- REQUIRED ACTION -
Return only the line containing "as Du (zuhause)" and each line after it, exactly as written, through the end of the records.

Revision comparison data:
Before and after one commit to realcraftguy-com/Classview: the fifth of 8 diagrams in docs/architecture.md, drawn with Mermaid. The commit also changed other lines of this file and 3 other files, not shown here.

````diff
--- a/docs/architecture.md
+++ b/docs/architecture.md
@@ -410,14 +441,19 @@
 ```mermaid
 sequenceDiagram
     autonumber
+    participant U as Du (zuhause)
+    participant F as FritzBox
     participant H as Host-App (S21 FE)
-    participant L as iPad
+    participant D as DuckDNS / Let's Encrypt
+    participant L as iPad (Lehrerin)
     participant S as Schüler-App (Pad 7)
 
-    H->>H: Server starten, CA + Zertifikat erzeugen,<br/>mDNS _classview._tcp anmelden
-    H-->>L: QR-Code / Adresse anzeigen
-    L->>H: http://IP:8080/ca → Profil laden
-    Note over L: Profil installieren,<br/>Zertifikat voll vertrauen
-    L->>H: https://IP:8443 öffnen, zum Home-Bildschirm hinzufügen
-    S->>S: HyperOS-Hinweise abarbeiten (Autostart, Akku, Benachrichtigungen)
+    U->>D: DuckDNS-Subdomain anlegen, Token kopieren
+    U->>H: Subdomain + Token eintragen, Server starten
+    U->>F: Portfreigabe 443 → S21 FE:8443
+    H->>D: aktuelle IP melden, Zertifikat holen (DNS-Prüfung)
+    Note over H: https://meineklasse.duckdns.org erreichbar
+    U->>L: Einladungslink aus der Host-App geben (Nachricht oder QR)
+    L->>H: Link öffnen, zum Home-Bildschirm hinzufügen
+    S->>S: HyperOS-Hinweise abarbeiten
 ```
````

- SOLVED EXERCISE -
+    participant U as Du (zuhause)
+    participant F as FritzBox
     participant H as Host-App (S21 FE)
-    participant L as iPad
+    participant D as DuckDNS / Let's Encrypt
+    participant L as iPad (Lehrerin)
     participant S as Schüler-App (Pad 7)
 
-    H->>H: Server starten, CA + Zertifikat erzeugen,<br/>mDNS _classview._tcp anmelden
-    H-->>L: QR-Code / Adresse anzeigen
-    L->>H: http://IP:8080/ca → Profil laden
-    Note over L: Profil installieren,<br/>Zertifikat voll vertrauen
-    L->>H: https://IP:8443 öffnen, zum Home-Bildschirm hinzufügen
-    S->>S: HyperOS-Hinweise abarbeiten (Autostart, Akku, Benachrichtigungen)
+    U->>D: DuckDNS-Subdomain anlegen, Token kopieren
+    U->>H: Subdomain + Token eintragen, Server starten
+    U->>F: Portfreigabe 443 → S21 FE:8443
+    H->>D: aktuelle IP melden, Zertifikat holen (DNS-Prüfung)
+    Note over H: https://meineklasse.duckdns.org erreichbar
+    U->>L: Einladungslink aus der Host-App geben (Nachricht oder QR)
+    L->>H: Link öffnen, zum Home-Bildschirm hinzufügen
+    S->>S: HyperOS-Hinweise abarbeiten
 ```
````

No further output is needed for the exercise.